People with cutaneous T-cell lymphoma experience microscopic skin lesions that cause serious symptoms, reducing their quality of life and opening entry sites for potentially dangerous bacterial infections. Now researchers have solved the mystery of why the skin is compromised and how to avoid this. They now hope that the lives of people with cutaneous T-cell lymphoma can be extended and that combination therapy may be able to completely cure it in the long term.
People with cutaneous T-cell lymphoma experience horrible itching and stinging, and red plaques are also a breeding ground for potentially deadly bacteria in advanced stages of the disease.

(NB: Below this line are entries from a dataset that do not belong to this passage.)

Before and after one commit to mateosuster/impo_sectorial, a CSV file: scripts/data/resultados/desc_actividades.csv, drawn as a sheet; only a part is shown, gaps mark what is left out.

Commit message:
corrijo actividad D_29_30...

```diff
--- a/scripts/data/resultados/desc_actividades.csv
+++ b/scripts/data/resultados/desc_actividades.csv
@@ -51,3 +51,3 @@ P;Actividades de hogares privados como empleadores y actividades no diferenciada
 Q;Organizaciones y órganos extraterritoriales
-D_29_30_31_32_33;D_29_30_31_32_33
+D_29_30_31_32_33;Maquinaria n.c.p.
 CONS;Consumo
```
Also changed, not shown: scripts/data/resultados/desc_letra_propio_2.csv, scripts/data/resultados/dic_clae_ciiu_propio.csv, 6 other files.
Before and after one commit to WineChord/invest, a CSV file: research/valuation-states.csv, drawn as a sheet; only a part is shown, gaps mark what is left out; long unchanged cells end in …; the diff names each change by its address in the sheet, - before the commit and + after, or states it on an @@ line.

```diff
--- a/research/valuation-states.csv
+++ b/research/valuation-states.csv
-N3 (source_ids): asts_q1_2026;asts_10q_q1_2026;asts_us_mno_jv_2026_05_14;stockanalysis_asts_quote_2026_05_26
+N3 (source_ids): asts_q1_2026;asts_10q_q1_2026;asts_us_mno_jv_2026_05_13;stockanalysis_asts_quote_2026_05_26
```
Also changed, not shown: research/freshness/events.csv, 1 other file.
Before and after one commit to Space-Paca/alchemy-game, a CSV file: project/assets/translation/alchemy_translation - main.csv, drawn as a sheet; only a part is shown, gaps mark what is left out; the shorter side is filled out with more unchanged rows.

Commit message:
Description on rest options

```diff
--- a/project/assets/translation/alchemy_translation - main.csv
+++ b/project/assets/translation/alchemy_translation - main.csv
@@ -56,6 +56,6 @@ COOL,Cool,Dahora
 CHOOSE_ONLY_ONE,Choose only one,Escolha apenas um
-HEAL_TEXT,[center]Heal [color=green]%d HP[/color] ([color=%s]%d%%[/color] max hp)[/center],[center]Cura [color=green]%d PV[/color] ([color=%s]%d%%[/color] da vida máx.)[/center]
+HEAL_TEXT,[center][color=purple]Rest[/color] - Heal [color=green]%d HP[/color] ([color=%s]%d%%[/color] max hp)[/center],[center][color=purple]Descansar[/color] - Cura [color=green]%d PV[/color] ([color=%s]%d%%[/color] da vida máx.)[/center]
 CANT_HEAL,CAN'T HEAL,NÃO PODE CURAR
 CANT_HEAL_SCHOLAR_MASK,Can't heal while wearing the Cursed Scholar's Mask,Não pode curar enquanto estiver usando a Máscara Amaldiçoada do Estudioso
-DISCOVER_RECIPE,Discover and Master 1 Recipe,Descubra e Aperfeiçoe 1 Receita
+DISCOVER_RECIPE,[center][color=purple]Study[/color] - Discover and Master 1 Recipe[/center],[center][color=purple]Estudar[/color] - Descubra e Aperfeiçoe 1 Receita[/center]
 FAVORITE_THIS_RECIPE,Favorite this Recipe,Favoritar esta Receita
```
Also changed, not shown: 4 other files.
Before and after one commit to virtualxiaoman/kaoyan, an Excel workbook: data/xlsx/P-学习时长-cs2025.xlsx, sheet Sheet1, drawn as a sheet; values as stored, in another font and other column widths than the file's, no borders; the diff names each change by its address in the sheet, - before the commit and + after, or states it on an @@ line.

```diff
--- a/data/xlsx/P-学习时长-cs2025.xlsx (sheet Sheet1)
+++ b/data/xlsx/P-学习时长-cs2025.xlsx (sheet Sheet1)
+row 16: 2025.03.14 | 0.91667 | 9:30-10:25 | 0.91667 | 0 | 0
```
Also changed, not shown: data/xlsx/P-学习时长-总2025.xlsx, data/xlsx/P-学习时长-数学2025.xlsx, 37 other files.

The pathological processes that compromise the skin barrier have remained unknown, but a new study has solved that part of the mystery of this disease.
“We found that the T cells that have developed into cancer cells secrete certain cytokines – signalling substances – that downregulate the production of a type of protein that is crucial for building the skin barrier. We have also showed that the skin remains intact by blocking this downregulation. This also means that we can hopefully prevent the bacterial colonisation that can ultimately become fatal among people with advanced disease. We can also delay this and, by combining the treatment with other drugs, we hope to cure the disease eventually,” explains Niels Ødum, Professor, LEO Foundation Skin Immunology Research Center, University of Copenhagen.
Water loss and compromised expression
Mycosis fungoides is the most common type of cutaneous T-cell lymphoma. The researchers examined people with mycosis fungoides, which accounts for almost 50% of the cases of lymphoma, and people with the rarer Sézary syndrome. The researchers tried to find the differences between tissue samples from cancerous skin and healthy skin of people with cutaneous T-cell lymphoma.
“The samples came from sites at which the cancer had not yet been established. We could thus see which substances the cancer cells make and which substances they stimulate the adjacent cell environment to make. We hoped that this knowledge could explain why the skin changes shape and stops making the protective layer it normally has. Without this layer, people are much more susceptible to potentially dangerous infections,” says Niels Ødum.
The studies were conducted on artificial skin: three-dimensional models built from real human skin cells. The researchers could thus better measure and control small changes in the skin’s delicate balance.
“In the areas adjacent to the cancerous T cells, more of the cytokines, which are normally used to activate the immune system, were secreted. Unfortunately, the cytokines also cause transepidermal water loss and compromise the expression of the skin barrier proteins filaggrin and filaggrin-2, which normally have a protective effect,” explains Niels Ødum.
The skin barrier and filaggrin help to keep the skin cells tightly together. In healthy, uncompromised skin, bacteria cannot slip through. The new research now provides an important part of the reason why the skin is destroyed and thus creates a breeding ground for serious infection.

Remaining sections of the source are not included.